• [Prompt] Below is a listing. Gather each line of it that contains "DataFrame".

---- Input material

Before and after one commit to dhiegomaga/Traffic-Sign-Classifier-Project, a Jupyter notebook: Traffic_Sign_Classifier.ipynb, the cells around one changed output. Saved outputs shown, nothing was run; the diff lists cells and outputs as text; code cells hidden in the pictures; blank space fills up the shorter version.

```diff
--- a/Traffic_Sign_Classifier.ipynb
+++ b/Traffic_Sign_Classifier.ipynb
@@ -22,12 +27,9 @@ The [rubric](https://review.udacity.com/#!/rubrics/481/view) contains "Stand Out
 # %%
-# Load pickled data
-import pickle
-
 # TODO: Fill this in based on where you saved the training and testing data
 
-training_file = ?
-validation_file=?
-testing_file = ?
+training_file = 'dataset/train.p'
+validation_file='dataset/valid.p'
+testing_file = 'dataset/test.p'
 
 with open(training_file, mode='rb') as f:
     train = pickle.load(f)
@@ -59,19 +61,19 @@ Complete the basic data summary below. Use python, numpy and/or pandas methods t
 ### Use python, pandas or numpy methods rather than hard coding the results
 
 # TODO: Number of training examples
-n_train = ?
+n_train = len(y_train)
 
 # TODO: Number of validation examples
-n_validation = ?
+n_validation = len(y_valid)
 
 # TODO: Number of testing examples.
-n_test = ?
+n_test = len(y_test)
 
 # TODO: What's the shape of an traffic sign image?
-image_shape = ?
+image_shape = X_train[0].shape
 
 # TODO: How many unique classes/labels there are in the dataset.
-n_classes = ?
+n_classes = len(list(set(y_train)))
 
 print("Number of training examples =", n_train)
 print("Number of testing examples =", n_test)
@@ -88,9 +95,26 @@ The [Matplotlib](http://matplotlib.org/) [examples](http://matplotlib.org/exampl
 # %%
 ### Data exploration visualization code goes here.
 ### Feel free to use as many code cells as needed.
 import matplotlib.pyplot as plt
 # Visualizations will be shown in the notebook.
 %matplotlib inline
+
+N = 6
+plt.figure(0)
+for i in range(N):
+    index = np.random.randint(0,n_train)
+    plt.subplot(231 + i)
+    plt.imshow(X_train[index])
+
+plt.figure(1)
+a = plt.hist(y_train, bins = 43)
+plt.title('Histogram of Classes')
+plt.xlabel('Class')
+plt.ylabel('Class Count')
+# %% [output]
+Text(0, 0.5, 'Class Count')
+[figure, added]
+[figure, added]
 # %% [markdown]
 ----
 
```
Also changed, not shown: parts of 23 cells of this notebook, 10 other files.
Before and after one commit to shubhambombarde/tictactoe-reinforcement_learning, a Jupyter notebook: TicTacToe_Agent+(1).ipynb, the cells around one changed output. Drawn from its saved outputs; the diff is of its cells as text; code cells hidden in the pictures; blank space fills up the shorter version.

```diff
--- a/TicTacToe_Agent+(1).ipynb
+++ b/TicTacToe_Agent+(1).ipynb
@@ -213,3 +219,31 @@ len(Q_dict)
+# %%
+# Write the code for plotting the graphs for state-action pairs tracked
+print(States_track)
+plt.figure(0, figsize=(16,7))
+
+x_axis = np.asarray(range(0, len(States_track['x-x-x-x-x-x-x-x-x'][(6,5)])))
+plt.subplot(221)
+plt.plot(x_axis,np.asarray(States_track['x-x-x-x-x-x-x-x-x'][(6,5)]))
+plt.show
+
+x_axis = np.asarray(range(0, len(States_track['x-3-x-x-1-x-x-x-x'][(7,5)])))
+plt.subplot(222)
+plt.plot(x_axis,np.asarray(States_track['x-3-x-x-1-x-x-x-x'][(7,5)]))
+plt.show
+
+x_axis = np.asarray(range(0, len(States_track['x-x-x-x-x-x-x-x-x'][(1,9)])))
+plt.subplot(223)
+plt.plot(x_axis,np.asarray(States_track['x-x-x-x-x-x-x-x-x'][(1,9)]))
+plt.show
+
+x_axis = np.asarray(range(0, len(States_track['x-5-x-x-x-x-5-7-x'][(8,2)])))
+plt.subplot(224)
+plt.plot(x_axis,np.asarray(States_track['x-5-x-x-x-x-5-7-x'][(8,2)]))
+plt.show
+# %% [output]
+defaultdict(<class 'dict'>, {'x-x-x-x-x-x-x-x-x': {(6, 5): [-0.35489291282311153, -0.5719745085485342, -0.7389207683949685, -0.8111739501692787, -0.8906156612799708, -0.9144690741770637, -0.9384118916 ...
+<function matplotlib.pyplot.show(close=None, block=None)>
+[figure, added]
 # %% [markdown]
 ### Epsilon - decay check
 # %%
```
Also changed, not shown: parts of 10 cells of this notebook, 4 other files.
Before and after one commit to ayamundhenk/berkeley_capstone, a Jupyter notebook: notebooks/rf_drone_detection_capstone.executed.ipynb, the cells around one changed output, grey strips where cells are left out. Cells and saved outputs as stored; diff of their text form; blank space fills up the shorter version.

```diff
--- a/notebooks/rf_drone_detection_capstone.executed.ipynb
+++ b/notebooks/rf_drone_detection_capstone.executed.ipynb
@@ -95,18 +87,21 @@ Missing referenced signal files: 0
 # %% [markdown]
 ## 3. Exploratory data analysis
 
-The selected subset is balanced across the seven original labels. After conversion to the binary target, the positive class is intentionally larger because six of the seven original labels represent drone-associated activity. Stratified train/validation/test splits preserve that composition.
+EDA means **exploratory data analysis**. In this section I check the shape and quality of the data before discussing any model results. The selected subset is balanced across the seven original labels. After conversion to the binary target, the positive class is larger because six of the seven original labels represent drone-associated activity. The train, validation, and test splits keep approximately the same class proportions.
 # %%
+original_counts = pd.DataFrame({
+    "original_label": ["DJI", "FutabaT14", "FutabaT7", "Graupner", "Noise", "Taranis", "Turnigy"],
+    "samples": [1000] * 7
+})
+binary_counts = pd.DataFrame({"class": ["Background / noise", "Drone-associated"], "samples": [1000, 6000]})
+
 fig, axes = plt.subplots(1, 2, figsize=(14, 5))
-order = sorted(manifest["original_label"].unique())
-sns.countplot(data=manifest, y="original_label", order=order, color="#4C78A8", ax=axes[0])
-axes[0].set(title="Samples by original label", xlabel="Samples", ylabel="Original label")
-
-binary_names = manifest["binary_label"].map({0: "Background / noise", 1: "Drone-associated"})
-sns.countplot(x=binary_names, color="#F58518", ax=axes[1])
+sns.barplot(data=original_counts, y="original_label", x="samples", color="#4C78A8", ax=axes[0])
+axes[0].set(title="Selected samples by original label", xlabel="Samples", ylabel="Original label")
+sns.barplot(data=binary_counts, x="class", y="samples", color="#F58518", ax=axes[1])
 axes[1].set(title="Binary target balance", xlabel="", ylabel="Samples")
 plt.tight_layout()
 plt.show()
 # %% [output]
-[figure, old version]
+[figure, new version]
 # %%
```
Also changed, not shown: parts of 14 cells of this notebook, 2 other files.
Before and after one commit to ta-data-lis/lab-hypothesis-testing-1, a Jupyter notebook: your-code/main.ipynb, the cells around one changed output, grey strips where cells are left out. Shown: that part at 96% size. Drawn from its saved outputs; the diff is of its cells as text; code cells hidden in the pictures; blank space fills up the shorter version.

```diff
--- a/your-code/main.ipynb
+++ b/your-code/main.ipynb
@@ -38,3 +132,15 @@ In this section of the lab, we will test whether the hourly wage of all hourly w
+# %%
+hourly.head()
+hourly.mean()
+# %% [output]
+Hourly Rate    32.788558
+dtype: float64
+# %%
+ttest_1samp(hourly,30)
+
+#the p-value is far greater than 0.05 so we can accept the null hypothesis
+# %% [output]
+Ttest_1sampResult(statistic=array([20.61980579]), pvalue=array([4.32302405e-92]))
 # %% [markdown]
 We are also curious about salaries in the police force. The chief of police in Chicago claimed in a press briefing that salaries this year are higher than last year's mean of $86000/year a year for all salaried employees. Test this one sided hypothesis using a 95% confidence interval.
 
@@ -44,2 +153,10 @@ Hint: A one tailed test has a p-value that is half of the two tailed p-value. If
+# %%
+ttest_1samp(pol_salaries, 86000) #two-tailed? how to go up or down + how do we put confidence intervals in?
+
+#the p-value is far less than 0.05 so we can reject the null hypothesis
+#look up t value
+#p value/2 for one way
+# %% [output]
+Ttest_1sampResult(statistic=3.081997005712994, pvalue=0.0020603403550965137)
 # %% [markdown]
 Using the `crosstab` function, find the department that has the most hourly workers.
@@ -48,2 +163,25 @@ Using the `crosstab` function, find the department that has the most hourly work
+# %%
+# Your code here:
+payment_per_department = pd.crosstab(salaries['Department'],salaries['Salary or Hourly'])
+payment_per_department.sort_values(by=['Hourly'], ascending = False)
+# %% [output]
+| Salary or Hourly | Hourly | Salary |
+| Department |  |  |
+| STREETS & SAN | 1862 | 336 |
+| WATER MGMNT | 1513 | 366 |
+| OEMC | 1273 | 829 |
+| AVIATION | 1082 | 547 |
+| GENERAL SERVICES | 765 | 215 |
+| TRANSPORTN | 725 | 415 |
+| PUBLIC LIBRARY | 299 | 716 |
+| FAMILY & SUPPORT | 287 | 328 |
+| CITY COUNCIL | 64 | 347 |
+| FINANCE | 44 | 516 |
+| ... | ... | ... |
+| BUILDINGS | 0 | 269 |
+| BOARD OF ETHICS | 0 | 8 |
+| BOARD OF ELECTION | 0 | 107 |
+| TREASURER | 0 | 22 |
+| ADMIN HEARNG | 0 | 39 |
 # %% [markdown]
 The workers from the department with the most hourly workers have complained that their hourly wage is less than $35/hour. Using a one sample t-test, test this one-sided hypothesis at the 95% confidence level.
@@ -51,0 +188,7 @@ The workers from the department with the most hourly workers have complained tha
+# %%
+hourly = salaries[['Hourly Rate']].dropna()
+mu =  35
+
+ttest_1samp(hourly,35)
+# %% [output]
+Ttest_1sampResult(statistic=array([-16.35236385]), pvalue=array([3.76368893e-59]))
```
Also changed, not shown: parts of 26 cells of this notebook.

--------

• [Answer to this exercise]
+original_counts = pd.DataFrame({
+binary_counts = pd.DataFrame({"class": ["Background / noise", "Drone-associated"], "samples": [1000, 6000]})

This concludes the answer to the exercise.